Sahara and Miley
Ruby and Her Six Precious Gems
A young adult female tri-colored Collie was passed around in Excelsior Springs, Missouri. She was unwashed, unkempt, and unloved. She was hit by a car over a year ago and had minimal care for her two broken front legs and damaged eye. We got a call from a small group of women who do their best every day for the lost souls in their little piece of the world. Now this poor Collie had a litter of puppies and nowhere to go. Could we help? Yes.
Of Mama Ruby’s Six Precious Gems two are males Onyx and Tiger Eye, and four are lovely girls Emerald, Jade, Garnet, and Opal. They were born on May 23rd and came to us on June 15th, Father’s Day, which somehow seemed oddly appropriate. We were told that there was a purebred male Collie on the property as well as a Great Pyrenees and a Border Collie.
We have been asked if the Precious Gems are purebred and I have asked Mama Ruby the same question but she is not answering. And we don’t know. But I can tell you what they are. Darling and robust and silly and smart. Ed, my favorite trainer, came by this morning to meet the kids. He is a sucker for any of the herding breeds. He gave them his approval (that would be 4 paws up!!) and started to watch them for early signs of different personality traits. Onyx, one of the boys, fixated on Ed as soon as he came through the door and got up on his tiny back legs and asked Ed to pick him up. Perhaps he is meant to be a man’s dog?
We will start to take applications for the pups with the plan to place them in their forever homes around July 20th. We will do all the care we can for dogs this young before they are placed, and will continue to cover their expenses for additional vaccines, spaying or neutering, and microchipping as they reach the appropriate age. Please remember that we put the needs of the dogs in our care first. We don’t want to hurt anyone’s feelings but if you plan to leave them home alone all day, please don’t even bother to apply. We will not consider any family that is less than spectacular.
As for sweet Mama Ruby . . . we will be consulting with the Colorado Canine Orthopedics group in Colorado Springs when the pups are weaned and they will guide us through her options. Initial x-rays of her front legs will tell us if there is a surgical possibility for either leg or perhaps prosthetic devices to help with stability and pain. We have never met a Collie with a nicer temperament. She has a gentle and open spirit and greets all new humans with a wagging tail. To err is human . . . to forgive canine.
Video of Ruby’s Six Precious Gems
Remington in Rehab
You may remember Remi, a sweet Sheltie who is still classified as Not Ready for Prime Time among our Collies and Shelties needing homes. Remi was morbidly obese at 49.9# and could not even get himself to a standing position without help. One result of the obesity is that Remi has bilateral luxating patellas (kneecaps that don’t track properly and permit normal knee joint motion). He also was badly anemic because he was eating the crappiest dog food on the market, full of empty calories.

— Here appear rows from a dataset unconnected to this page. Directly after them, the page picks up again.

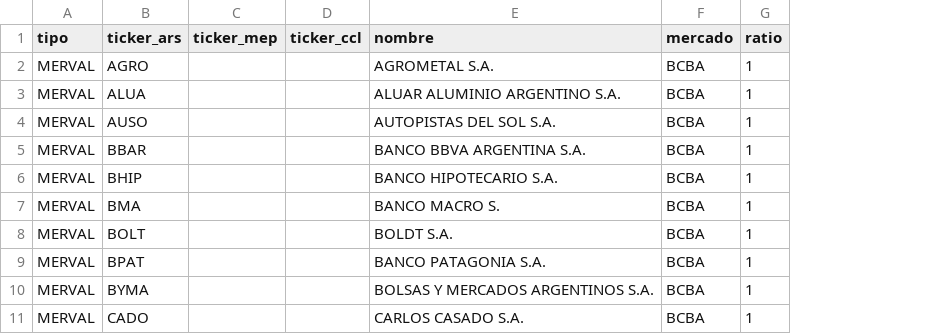
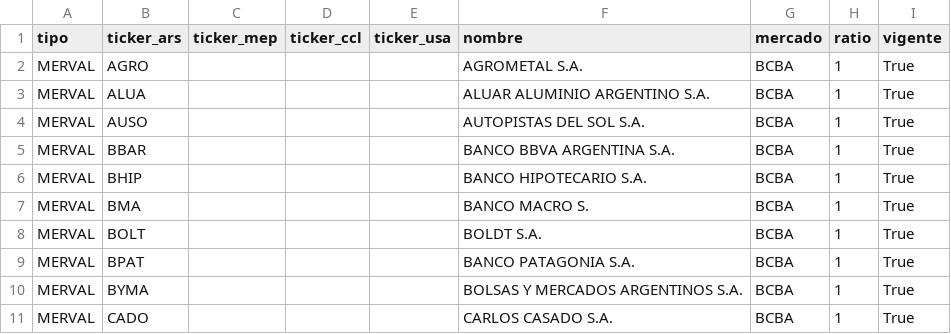
Before and after one commit to nmorelli96/finanzars-django, a CSV file: finanzars_root/instrumento/resources/merval_activos.csv, drawn as a sheet; only a part is shown; the diff names each change by its address in the sheet, - before the commit and + after, or states it on an @@ line.

```diff
--- a/finanzars_root/instrumento/resources/merval_activos.csv
+++ b/finanzars_root/instrumento/resources/merval_activos.csv
+column E (ticker_usa), empty
+column I (vigente), rows 2-11: all True
```
Also changed, not shown: finanzars_root/instrumento/resources/bonos_activos.csv, finanzars_root/instrumento/resources/cedears_activos.csv, 5 other files.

A bag of this dog food was torn open and left on the ground for him in a backyard. And the poor little dude is hypothyroid.
In the months that Remi has been with our Director, he has made great strides. He can get up by himself and waddles along on short walks with Hope sometimes 20 times a day to build his endurance and stamina. He can potty normally on his own. He eats 1/4 cup of a low fat kibble twice a day with his thyroid supplement and some additional meds to help with mobility.
And now, having slimmed down to a reasonable weight, Remi has had his knee repair surgery and is in rehab at our director’s house.
Remi’s surgery was no small expense, and we hope anyone wishing to make a donation will just punch one of the PayPal buttons in the sidebar on our site. You can pay by credit card or by debiting your bank account, and RMCSR receives the funds immediately. Any help you can give toward Remi’s medical expenses will be greatly appreciated, not least by Remi himself.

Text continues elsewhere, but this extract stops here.